Researchers have previously performed a comprehensive analysis of 961 tumours from children, adolescents, and young adults, comprising 24 distinct molecular types of cancer. That project also identified marked differences in terms of mutation frequency and significantly mutated genes in pediatric cancers in comparison to adult cancers. Identification of these differences allows for the classification of tumors, an important step in diagnosis and treatment. A deeper understanding of cancer classification leads to more accurate and effective treatments. For this project, researchers have now developed new and improved tools for the analysis of whole genome sequencing data, information about each gene in a genome. They will perform a similar analysis across pediatric cancer types focused on the discovery of genomic rearrangements using their new tools. Data about gene expression will be integrated into the analysis, furthering researcher’s efforts to bolster classification. The Pediatric Brain Tumor Atlas will provide researchers with the data necessary to focus this work on the pediatric brain cancer population.
What are the goals of this project?
Researchers will investigate mutations across pediatric brain tumors using newly developed tools in an effort to strengthen tumor classification, which is a vital part of making appropriate treatment decisions.
What is the impact of this project?

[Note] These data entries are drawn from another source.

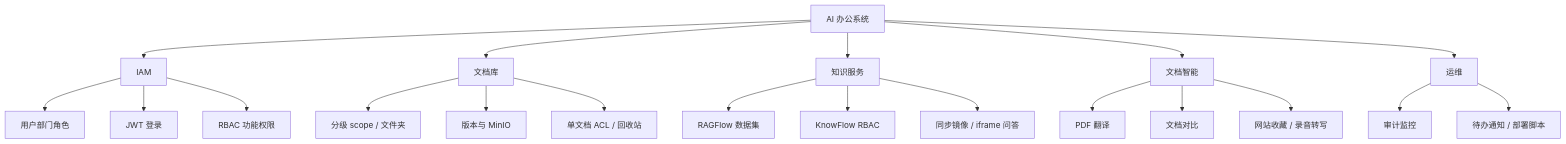
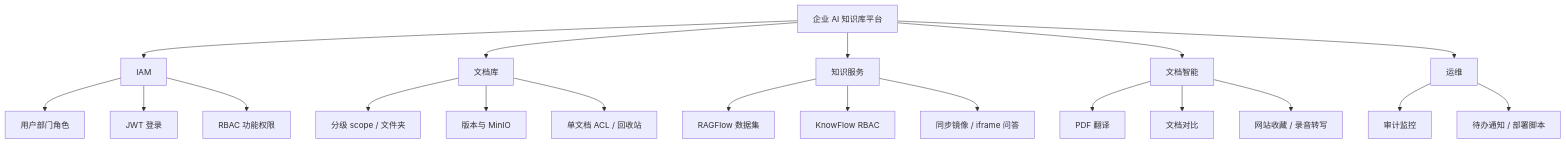
One commit to zhibinQiu/benxi changed the seventh of 16 diagrams in docs/zh/development/system-architecture-overview.md. Above: the diagram before and after it, drawn with Mermaid. The commit also changed other lines of this file and 88 other files, not shown here.

````diff
--- a/docs/zh/development/system-architecture-overview.md
+++ b/docs/zh/development/system-architecture-overview.md
@@ -230,23 +230,23 @@
 ```mermaid
 flowchart TB
-  root[AI 办公系统]
+  root[企业 AI 知识库平台]
   root --> IAM[IAM]
   root --> DOC[文档库]
   root --> KB[知识服务]
   root --> AI[文档智能]
   root --> OPS[运维]
   IAM --> IAM1[用户部门角色]
   IAM --> IAM2[JWT 登录]
   IAM --> IAM3[RBAC 功能权限]
   DOC --> DOC1[分级 scope / 文件夹]
   DOC --> DOC2[版本与 MinIO]
   DOC --> DOC3[单文档 ACL / 回收站]
   KB --> KB1[RAGFlow 数据集]
   KB --> KB2[KnowFlow RBAC]
   KB --> KB3[同步镜像 / iframe 问答]
   AI --> AI1[PDF 翻译]
   AI --> AI2[文档对比]
   AI --> AI3[网站收藏 / 录音转写]
   OPS --> OPS1[审计监控]
   OPS --> OPS2[待办通知 / 部署脚本]
 ```
````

Tumor classification is an important piece of cancer diagnosis because different tumors, tumor subtypes, and particular mutations require different modes of treatment. This project will strengthen tumor classification for pediatric brain tumors.

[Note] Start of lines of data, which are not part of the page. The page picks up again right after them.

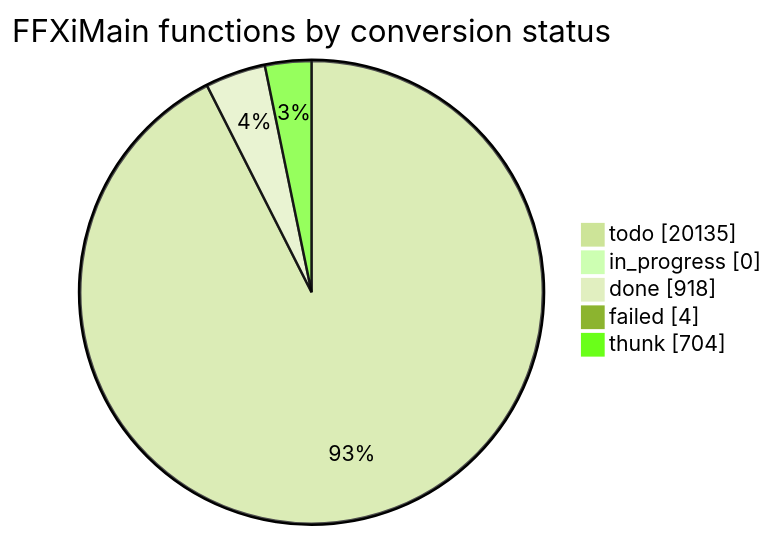
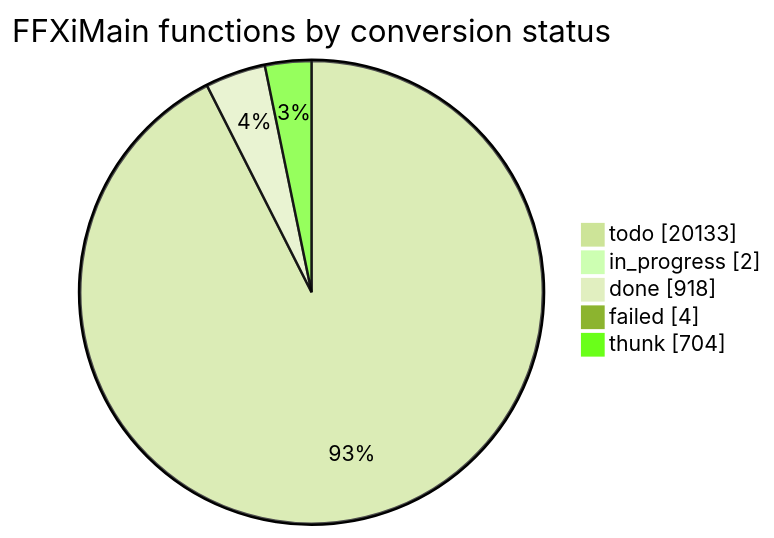
The diagram in docs/cow/STATUS.md (cowrevenge/cow_kuluu_xi_anything), drawn with Mermaid (forest theme) before and after one commit. The commit also changed other lines of this file and 7 other files, not shown here.

````diff
--- a/docs/cow/STATUS.md
+++ b/docs/cow/STATUS.md
@@ -18,9 +18,9 @@
 ```mermaid
 pie showData
     title FFXiMain functions by conversion status
-    "todo" : 20135
-    "in_progress" : 0
+    "todo" : 20133
+    "in_progress" : 2
     "done" : 918
     "failed" : 4
     "thunk" : 704
 ```
````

Why is the CBTN request important to this project?
Similar work has been carried out on a range of age groups and access to the Pediatric Brain Tumor Atlas will provide researchers with the data necessary to focus this work on the pediatric brain cancer population.

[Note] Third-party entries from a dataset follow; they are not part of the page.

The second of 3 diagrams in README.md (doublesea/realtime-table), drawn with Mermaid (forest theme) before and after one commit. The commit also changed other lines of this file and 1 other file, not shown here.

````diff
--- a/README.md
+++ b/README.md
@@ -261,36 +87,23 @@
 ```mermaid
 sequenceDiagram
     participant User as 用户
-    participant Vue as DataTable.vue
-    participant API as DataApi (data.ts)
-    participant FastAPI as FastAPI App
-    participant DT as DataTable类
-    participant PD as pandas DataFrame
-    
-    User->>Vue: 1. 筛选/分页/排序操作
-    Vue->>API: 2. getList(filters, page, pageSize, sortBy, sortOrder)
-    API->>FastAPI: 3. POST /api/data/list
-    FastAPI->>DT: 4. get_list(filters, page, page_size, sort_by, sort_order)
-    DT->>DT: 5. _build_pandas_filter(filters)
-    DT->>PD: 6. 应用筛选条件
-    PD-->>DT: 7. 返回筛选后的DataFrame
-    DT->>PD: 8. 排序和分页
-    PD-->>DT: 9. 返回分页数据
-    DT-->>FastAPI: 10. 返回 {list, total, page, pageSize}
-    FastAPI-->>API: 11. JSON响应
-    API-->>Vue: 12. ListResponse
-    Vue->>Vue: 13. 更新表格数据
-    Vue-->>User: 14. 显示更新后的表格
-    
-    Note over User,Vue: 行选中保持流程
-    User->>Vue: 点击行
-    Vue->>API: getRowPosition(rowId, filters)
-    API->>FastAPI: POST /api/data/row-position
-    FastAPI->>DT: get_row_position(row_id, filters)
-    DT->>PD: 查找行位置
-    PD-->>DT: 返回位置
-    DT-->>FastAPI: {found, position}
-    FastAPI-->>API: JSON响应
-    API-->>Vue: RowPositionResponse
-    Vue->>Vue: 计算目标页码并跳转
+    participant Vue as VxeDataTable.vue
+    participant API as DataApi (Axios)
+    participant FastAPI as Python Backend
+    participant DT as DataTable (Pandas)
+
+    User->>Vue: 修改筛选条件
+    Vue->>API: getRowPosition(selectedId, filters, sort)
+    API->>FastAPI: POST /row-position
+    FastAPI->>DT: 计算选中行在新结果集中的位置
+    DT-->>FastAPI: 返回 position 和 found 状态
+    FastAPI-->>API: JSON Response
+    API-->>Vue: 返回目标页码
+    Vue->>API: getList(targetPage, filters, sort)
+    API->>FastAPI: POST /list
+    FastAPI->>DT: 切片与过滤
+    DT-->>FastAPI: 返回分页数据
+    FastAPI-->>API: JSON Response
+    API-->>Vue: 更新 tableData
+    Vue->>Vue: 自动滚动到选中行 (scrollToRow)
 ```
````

The Children's Brain Tumor Network contributed to this project by providing access to the Pediatric Brain Tumor Atlas.